Brief: All lines of the material below that include the string "Colors" are to be copied.

Supplied records:
==========

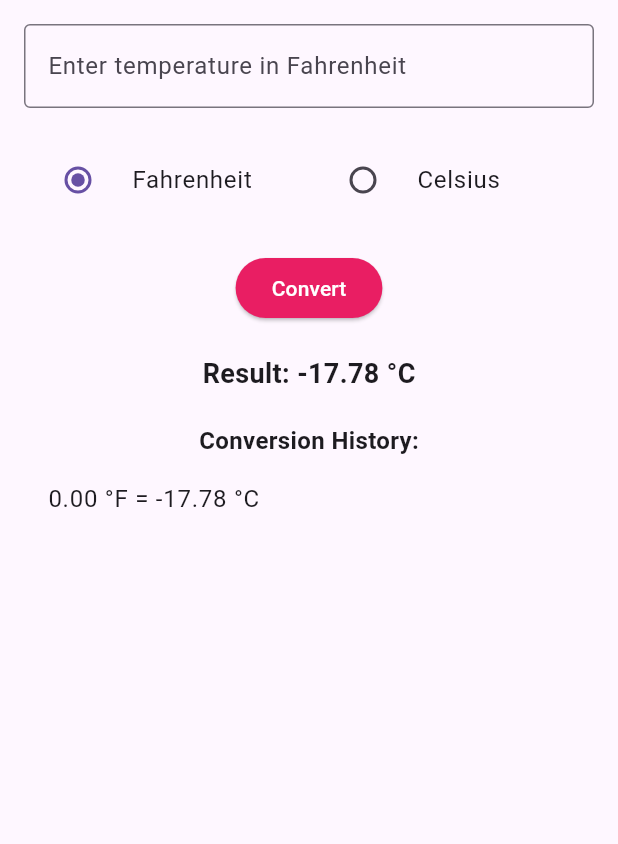
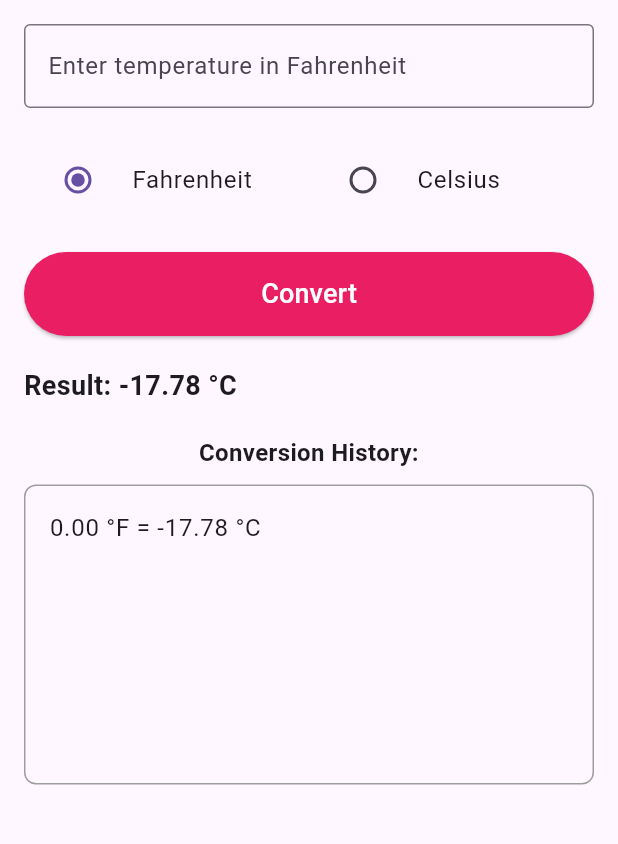
Before and after one commit to uwituzeb/temp-conversion-flutter-app, a Flutter app: the screen it shows after launch, after a tap on "Convert", on a phone screen of 412 x 824 dp, the part 84-928 px from its top. Run offline on Flutter 3.47's test engine with Material 3 defaults, Android fonts, the light colour scheme and no system bars.

Commit message:
update home.dart

```diff
--- a/lib/home.dart
+++ b/lib/home.dart
@@ -10,6 +10,8 @@ class HomeState extends State<Home> {
   double inTemp = 0.0, outTemp = 0.0;
   bool isFahrenheit = true;
   List<String> conversionHistory = [];
+  final TextEditingController _temperatureController = TextEditingController();
+
 
   void convertTemperature() {
     setState(() {
@@ -19,6 +21,8 @@ class HomeState extends State<Home> {
         outTemp = inTemp * 9 / 5 + 32;
       }
       updateConversionHistory();
+      _temperatureController.clear();
+      inTemp = 0.0;
     });
   }
 
@@ -54,12 +58,14 @@ class HomeState extends State<Home> {
         backgroundColor: Colors.pink,
 
       ),
-      body: Padding(
+      body: SafeArea(child: SingleChildScrollView(
+        child: Padding(
         padding: const EdgeInsets.all(16.0),
         child: Column(
-          mainAxisAlignment: MainAxisAlignment.center,
+          crossAxisAlignment: CrossAxisAlignment.stretch,
           children: <Widget>[
             TextField(
+              controller: _temperatureController,
               decoration: InputDecoration(
                 hintText: 'Enter temperature',
                 labelText: isFahrenheit
@@ -85,6 +91,7 @@ class HomeState extends State<Home> {
                     onChanged: (bool? value) {
                       setState(() {
                         isFahrenheit = value ?? true;
+                        resetConversion();
                       });
                     },
                   ),
@@ -110,8 +117,9 @@ class HomeState extends State<Home> {
               style: ElevatedButton.styleFrom(
                 backgroundColor: Colors.pink,
                 foregroundColor: Colors.white,
+                padding: const EdgeInsets.symmetric(vertical: 15),
               ),
-              child: const Text('Convert'),
+              child: const Text('Convert', style: TextStyle(fontSize: 18)),
             ),
             const SizedBox(height: 20),
             Text(
@@ -122,8 +130,16 @@ class HomeState extends State<Home> {
             const Text(
               'Conversion History:',
               style: TextStyle(fontSize: 16, fontWeight: FontWeight.bold),
+              textAlign: TextAlign.center,
             ),
-            Expanded(
+            const SizedBox(height: 10),
+            Container(
+              height: 200,
+              decoration: BoxDecoration(
+                border: Border.all(color: Colors.grey),
+                borderRadius: BorderRadius.circular(8),
+              ),
+
               child: ListView.builder(
                 itemCount: conversionHistory.length,
                 itemBuilder: (context, index) {
@@ -132,10 +148,13 @@ class HomeState extends State<Home> {
                   );
                 },
               ),
-            )
+            ),
           ],
         ),
       ),
+      ))
+
+
     );
   }
 }
```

==========

Answer for this exercise:
         backgroundColor: Colors.pink,
                 backgroundColor: Colors.pink,
                 foregroundColor: Colors.white,
+                border: Border.all(color: Colors.grey),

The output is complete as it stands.